Samsung creates $300 million fund for autonomous driving technologies

- Adrian Ungureanu
1010

Samsung Electronics established the Samsung Automotive Innovation Fund, a new $300-million fund focused exclusively on the automotive market. The Samsung Automotive Innovation Fund will focus on connected car and autonomous technologies, including smart sensors, machine vision, artificial intelligence, high-performance computing, connectivity solutions, automotive-grade safety solutions, security, and privacy.

In addition to the fund, Harman, which was acquired by Samsung earlier this year, has established a new Autonomous/ADAS Strategic Business Unit (SBU). The new Harman SBU, which will report to Harman’s Connected Car division, will work with the Samsung Strategy and Innovation Center (SSIC) Smart Machines team to develop key technologies for safer, smarter, connected vehicles.
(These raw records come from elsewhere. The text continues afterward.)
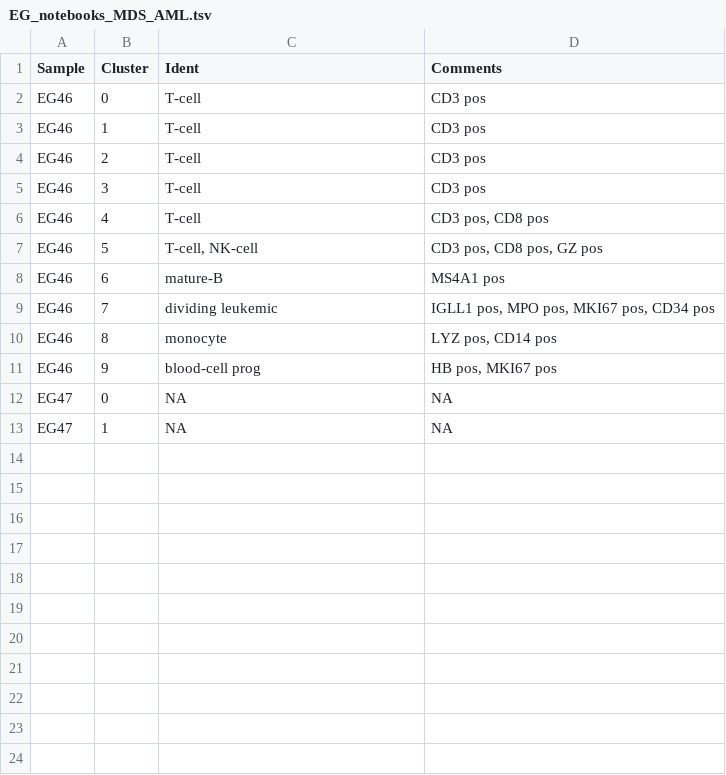
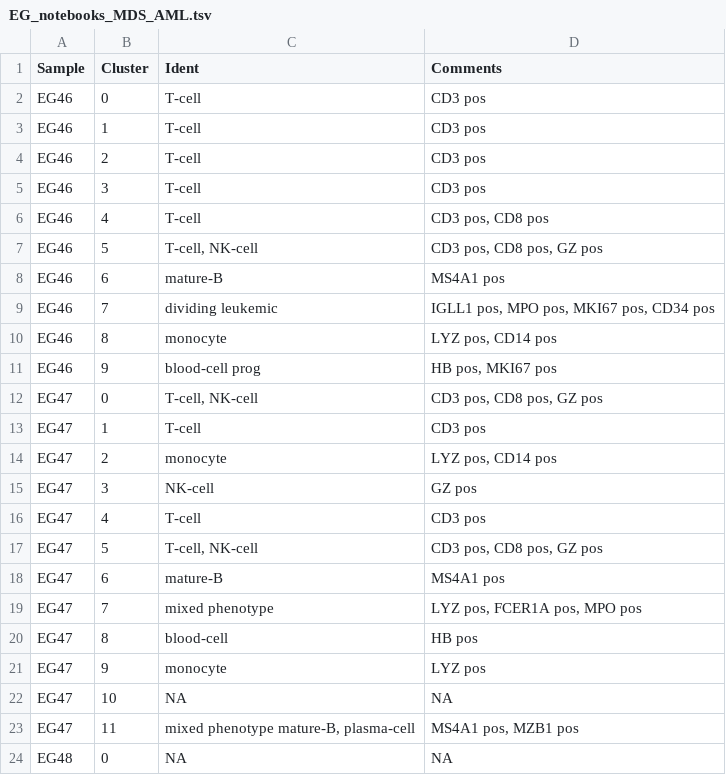
Before and after one commit to citrinehibiscus94/EG_notebooks, a TSV file: EG_notebooks_MDS_AML.tsv, drawn as a sheet.

Commit message:
Update EG_notebooks_MDS_AML.tsv

```diff
--- a/EG_notebooks_MDS_AML.tsv
+++ b/EG_notebooks_MDS_AML.tsv
@@ -11,3 +11,14 @@ EG46	8	monocyte	LYZ pos, CD14 pos
 EG46	9	blood-cell prog	HB pos, MKI67 pos
-EG47	0	NA	NA
-EG47	1	NA	NA
+EG47	0	T-cell, NK-cell	CD3 pos, CD8 pos, GZ pos
+EG47	1	T-cell	CD3 pos
+EG47	2	monocyte	LYZ pos, CD14 pos
+EG47	3	NK-cell	GZ pos
+EG47	4	T-cell	CD3 pos
+EG47	5	T-cell, NK-cell	CD3 pos, CD8 pos, GZ pos
+EG47	6	mature-B	MS4A1 pos
+EG47	7	mixed phenotype 	LYZ pos, FCER1A pos, MPO pos
+EG47	8	blood-cell	HB pos
+EG47	9	monocyte	LYZ pos
+EG47	10	NA	NA
+EG47	11	mixed phenotype mature-B, plasma-cell	MS4A1 pos, MZB1 pos
+EG48	0	NA	NA
```
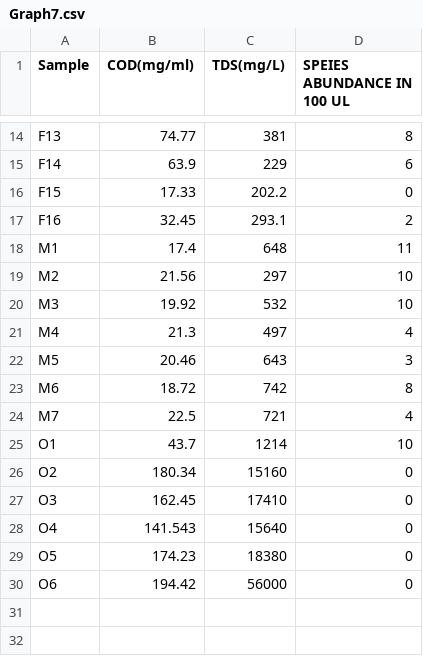
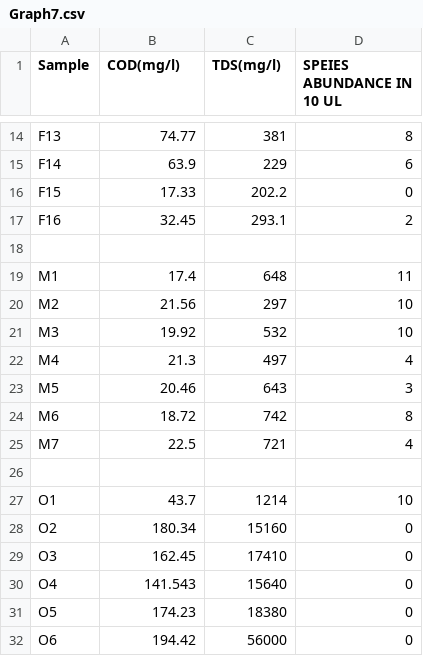
Before and after one commit to demo56651/HirakhGraphs, a CSV file: Graph7.csv, drawn as a sheet; only a part is shown, gaps mark what is left out; the diff names each change by its address in the sheet, - before the commit and + after, or states it on an @@ line.

Commit message:
Update Graph7.csv

```diff
--- a/Graph7.csv
+++ b/Graph7.csv
-B1: COD(mg/ml)
+B1: COD(mg/l)
-C1: TDS(mg/L)
+C1: TDS(mg/l)
-D1: SPEIES ABUNDANCE IN 100 UL
+D1: SPEIES ABUNDANCE IN 10 UL
+row 18: (empty)
+row 26: (empty)
```
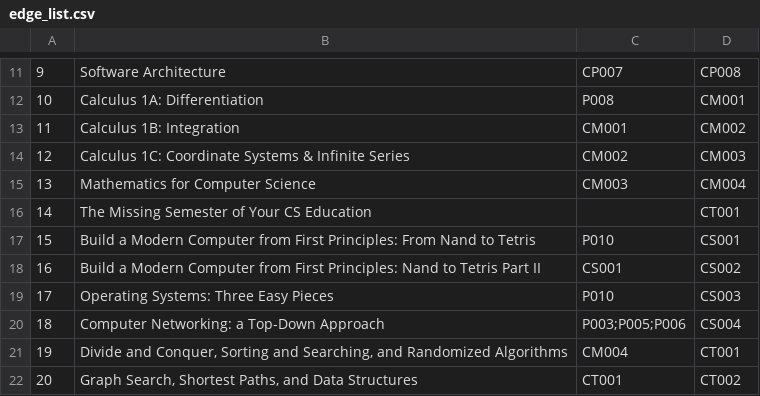
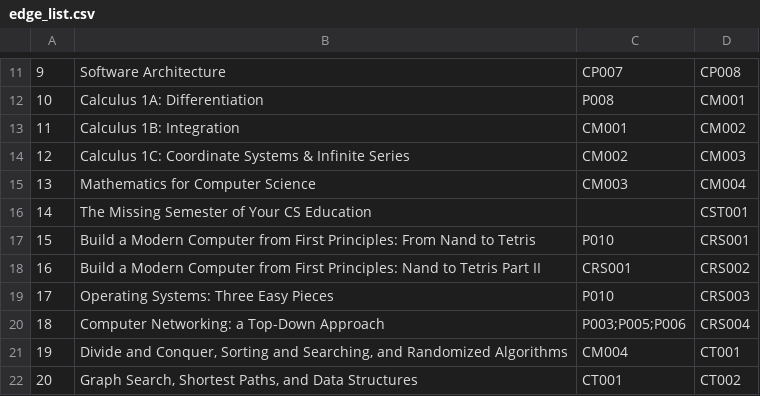
Before and after one commit to muhesh-kumar/curriculum-schedular, a CSV file: data/edge_list.csv, drawn as a sheet; only a part is shown, gaps mark what is left out.

Commit message:
resolve overlapping course codes

```diff
--- a/data/edge_list.csv
+++ b/data/edge_list.csv
@@ -15,7 +15,7 @@
 13,Mathematics for Computer Science,CM003,CM004
-14,The Missing Semester of Your CS Education,,CT001
-15,Build a Modern Computer from First Principles: From Nand to Tetris,P010,CS001
-16,Build a Modern Computer from First Principles: Nand to Tetris Part II,CS001,CS002
-17,Operating Systems: Three Easy Pieces,P010,CS003
-18,Computer Networking: a Top-Down Approach,P003;P005;P006,CS004
+14,The Missing Semester of Your CS Education,,CST001
+15,Build a Modern Computer from First Principles: From Nand to Tetris,P010,CRS001
+16,Build a Modern Computer from First Principles: Nand to Tetris Part II,CRS001,CRS002
+17,Operating Systems: Three Easy Pieces,P010,CRS003
+18,Computer Networking: a Top-Down Approach,P003;P005;P006,CRS004
 19,"Divide and Conquer, Sorting and Searching, and Randomized Algorithms",CM004,CT001
```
The SSIC Smart Machines team is an advanced automotive engineering group dedicated to enabling next-generation mobility solutions.
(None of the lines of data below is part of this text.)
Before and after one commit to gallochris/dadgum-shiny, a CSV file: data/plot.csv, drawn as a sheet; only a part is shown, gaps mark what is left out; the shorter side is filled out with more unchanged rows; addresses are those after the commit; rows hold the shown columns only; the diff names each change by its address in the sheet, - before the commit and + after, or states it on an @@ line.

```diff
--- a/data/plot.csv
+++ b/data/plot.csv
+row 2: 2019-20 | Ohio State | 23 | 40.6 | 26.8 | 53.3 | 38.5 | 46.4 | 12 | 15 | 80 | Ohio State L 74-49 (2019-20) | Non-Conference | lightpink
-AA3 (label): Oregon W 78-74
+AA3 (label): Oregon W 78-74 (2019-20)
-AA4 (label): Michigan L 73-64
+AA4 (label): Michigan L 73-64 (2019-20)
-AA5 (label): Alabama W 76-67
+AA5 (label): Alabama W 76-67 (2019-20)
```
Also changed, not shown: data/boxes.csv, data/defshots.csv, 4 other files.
“During this period of extraordinary transformation in the automotive industry, we are excited to play a leadership role in supporting and shaping the future of smarter, more connected vehicles,” said Young Sohn, President and Chief Strategy Officer of Samsung Electronics and Chairman of the Board of Harman. “The Autonomous/ADAS Strategic Business Unit and automotive fund reflect the company’s commitment to the values of open innovation and collaboration. In partnership with OEMs and startups, we will make the driver and passenger experience safer, more convenient, and more enjoyable.”

The first strategic investment of the Samsung Automotive Innovation Fund will be in TTTech, a leader in functional safety, deterministic networking, real-time systems, and complex software integration for ADAS and an automated driving platform. Earlier investments by Samsung’s existing investment funds have included stakes in automotive startups, including AImotive and Renovo for automated driving; Quanergy, TetraVue, and Oculii for sensors; Autotalks and Valens for connectivity; and Graphcore for high-performance computing.

To date, Samsung has secured licenses for on-road testing of autonomous driving software and hardware under development in Korea and California. Samsung will not enter the car-manufacturing business, remaining focused on working with automakers and mobility enablers to develop the next generation of automotive innovation.